This blog was originally published on US News & World Report’s Eat + Run blog. See the original post here.
Back in the day, people used to spend less time at work, in school and on the road, and more time in the kitchen preparing fresh and unprocessed ingredients. They savored meals over hours in the company of friends and family, and were active for much of the day.
Sounds like a distant dream, right? Wrong. Turns out, the best kept secret of the old ways of cooking is that “from scratch” does not always have to mean “time-consuming.” In fact, many old food preparation techniques are easy enough to ﬁt right into the modern era. If you want to cook more at home, but don’t have a lot of extra time to do it, try making these traditional foods and dishes:
Olive oil, vinegar, salt, and pepper — that’s all it takes to make the most rudimentary, but still delicious, salad dressing. The general rule of thumb is to use a 2-to-1 ratio of oil to vinegar, but you can adjust the proportions to suit your taste for vinegar. Spice up your recipes by varying the type of olive oil (extra-virgin olive oils vary greatly depending on where the olives used to make them are grown) and vinegar (red wine, white wine, champagne, and balsamic all have diﬀerent ﬂavors). Add fresh citrus juice, fresh herbs, spices, honey, mustard, garlic, or any combination of these ingredients to create a custom blend. The beneﬁt of making your own dressing is that you have complete control over the ingredients. Once you ﬁnd an elixir that suits your salads, it takes less than ﬁve minutes to put together a jar to last the whole week. And, you might have just created a new family recipe.
Guacamole, in its most basic form, is made from ripe avocados mashed with salt. This simple, creamy combination can be traced all the way back to the Aztecs in what is now Mexico. Today, this old-school avocado mash is experiencing a surge in popularity, cropping up on more and more grocery shelves and restaurant menus. If you cringe at the cost of adding guac to your meal when dining out, try making your own at home. All it requires is ripe avocados and any or all of the following ingredients: lemon or lime juice and zest, fresh cilantro, fresh chiles for spice, and a little red onion or tomato. Use guacamole on toast, with potatoes, or thin it out with a liquid like water, citrus juice, or yogurt to make avocado sauce and soup like the Aztecs did.
3. Tomato Sauce
Excellent tomato sauce comes down to its ingredients’ quality.

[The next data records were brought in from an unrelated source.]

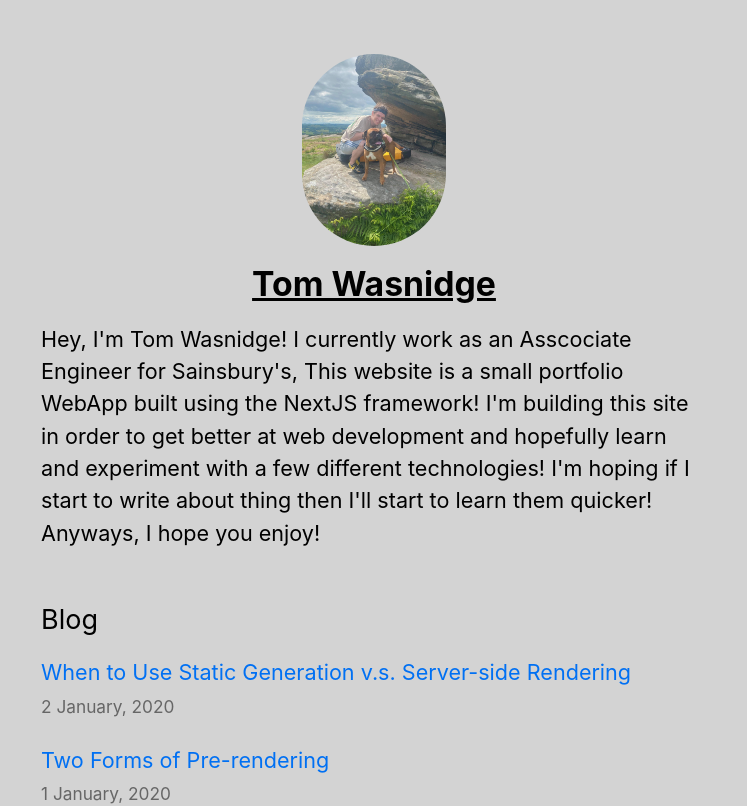
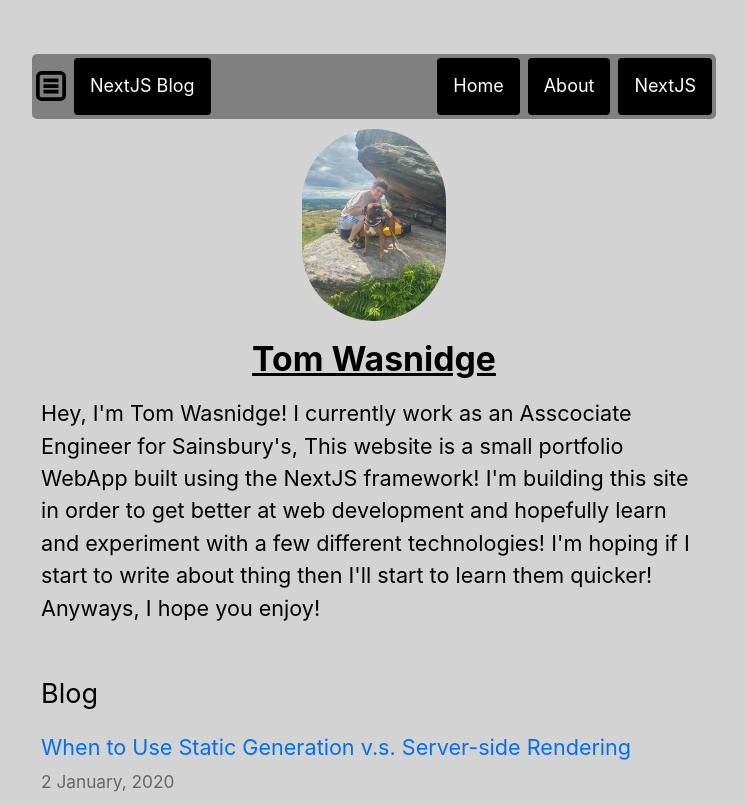
Before and after one commit to wozza0212/AnotherNextProject, a Next.js app: page / in a window 1280 px wide. Shown: the top 806 px of the page, without its empty margins (266-1013 px from the left). Built offline with nearby package versions, Linux system fonts and the light colour scheme.

Commit message:
added styled navbar, incorrect links

```diff
--- a/components/layout.js
+++ b/components/layout.js
@@ -3,6 +3,7 @@
 import Link from 'next/link';
 import Image from 'next/image';
 import utilStyles from '../styles/utils.module.css';
+import NavBar from './navbar/navbar';
 
 const name = 'Tom Wasnidge';
 export const siteTitle = 'Tom';
@@ -26,6 +27,7 @@ export const siteTitle = 'Tom';
         <meta name="twitter:card" content="summary_large_image" />
       </Head>
       <header className={styles.header}>
+        <NavBar />
         {home ? (
           <>
             <Image
--- /dev/null
+++ b/components/navbar/navbar.js
@@ -0,0 +1,23 @@
+import Image from "next/image";
+import styles from "./navbar.module.css";
+
+const NavBar = () => {
+    return (
+            <nav className={styles.navigation}>
+                <div className={styles.hamburgerLogo}>
+                    <Image src="/alt-menu-svgrepo-com.svg" height={30} width={30} alt="hamburger menu" />
+                </div>
+                <div className={styles.logo}>
+                    <a><h1 className={styles.logoheading}>NextJS Blog</h1></a>
+                </div>
+                <ul>
+                    <a><li>Home</li></a>
+                    <a><li>About</li></a>
+                    <a><li>NextJS</li></a>
+                </ul>
+            </nav>
+    )
+
+ }
+
+ export default NavBar;
--- /dev/null
+++ b/components/navbar/navbar.module.css
@@ -0,0 +1,38 @@
+.navigation {
+    display: flex;
+    background-color: grey;
+    overflow: hidden;
+    width: 100%;
+    color: aliceblue;
+    justify-content: space-between;
+    border-radius: 5px;
+    margin-bottom: 10px;
+
+}
+
+.navigation a {
+    background-color: black;
+    float: left;
+    color: white;
+    text-align: center;
+    padding: 14px 16px;
+    text-decoration: none;
+    margin: 4px;
+    border-radius: 4px;
+}
+
+.logo {
+    margin-right: auto;
+}
+
+.logoheading {
+    background-color: black;
+}
+
+.hamburgerLogo {
+    padding: 4px;
+    margin-top: auto;
+    margin-bottom: auto;
+    text-align: center;
+    text-decoration: none;
+}
```
Also changed, not shown: public/alt-menu-svgrepo-com.svg (added). Lines whose indentation alone changed are shown as unchanged.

Beyond that, it’s very simple to make yourself. Just simmer together high-quality canned or fresh tomatoes, a bit of water, onion, garlic, fresh herbs, salt, pepper, and extra-virgin olive oil for 30 minutes, and you’ll have a tasty sauce for pasta and homemade pizza. Like all homemade foods, the beauty of tomato sauce made from scratch is that you know precisely what it contains, and you can add ingredients such as red pepper ﬂakes, olives, and anchovies to ﬂavor it and make it all your own. Making tomato sauce is also an excellent way to preserve the summer tomato harvest and enjoy it all winter long.
Making your own cheese might seem intimidating, but it’s not as complicated as you might think. Ricotta, a creamy Italian cheese used in ravioli, for one, literally translates to “recooked.” The name hints at how simple it is to make: Just simmer milk, cream, yogurt, lemon juice, and salt together until curds form. The only other requirements are some cheesecloth and 30 minutes. As a result, you’ll have ricotta that’s far superior in taste, and often price, than what you’d ﬁnd at the supermarket. Use it with pasta, on toast, or in scrambled eggs. Because it’s so mild, ricotta can even be used in desserts. Try mixing it with a little sugar, chocolate shavings, and chopped nuts for a Mediterranean-style pudding.
Instead of adding croutons to your next salad, try adding ancient grains. Because most ancient grains are available in their whole-grain form, you’ll be getting more ﬁber, protein, and vitamins and minerals. Plus, intact grains are a less processed choice, with less sodium and added fats than your average crouton. Ancient grains — such as farro, millet, black rice, spelt, teﬀ, quinoa, and amaranth — are grains that have been unchanged over the last several hundred years, according to the Oldways Whole Grains Council. Cooking most ancient grains is very similar to cooking rice: Simply combine the dry grain in a pan with water or broth, bring to a boil and then simmer until the liquid is absorbed.
Homemade sauerkraut has a delicious sour bite and is much more ﬂavorful than what’s available at the grocery store. Its ﬂavor comes from fermentation over several days or weeks — a similar process to making yogurt or salami, for example. All you need is shredded cabbage, salt and a container to store it in the refrigerator while it ferments. Traditional sauerkraut is often made with shredded carrots and caraway seeds, too. You might see bubbles or foam on the surface of the cabbage as time passes, but this is just a normal part of the fermentation process. Enjoy it cold, as a side salad or warm with sausage.
Lara Bertoia, Mediterranean Program Manager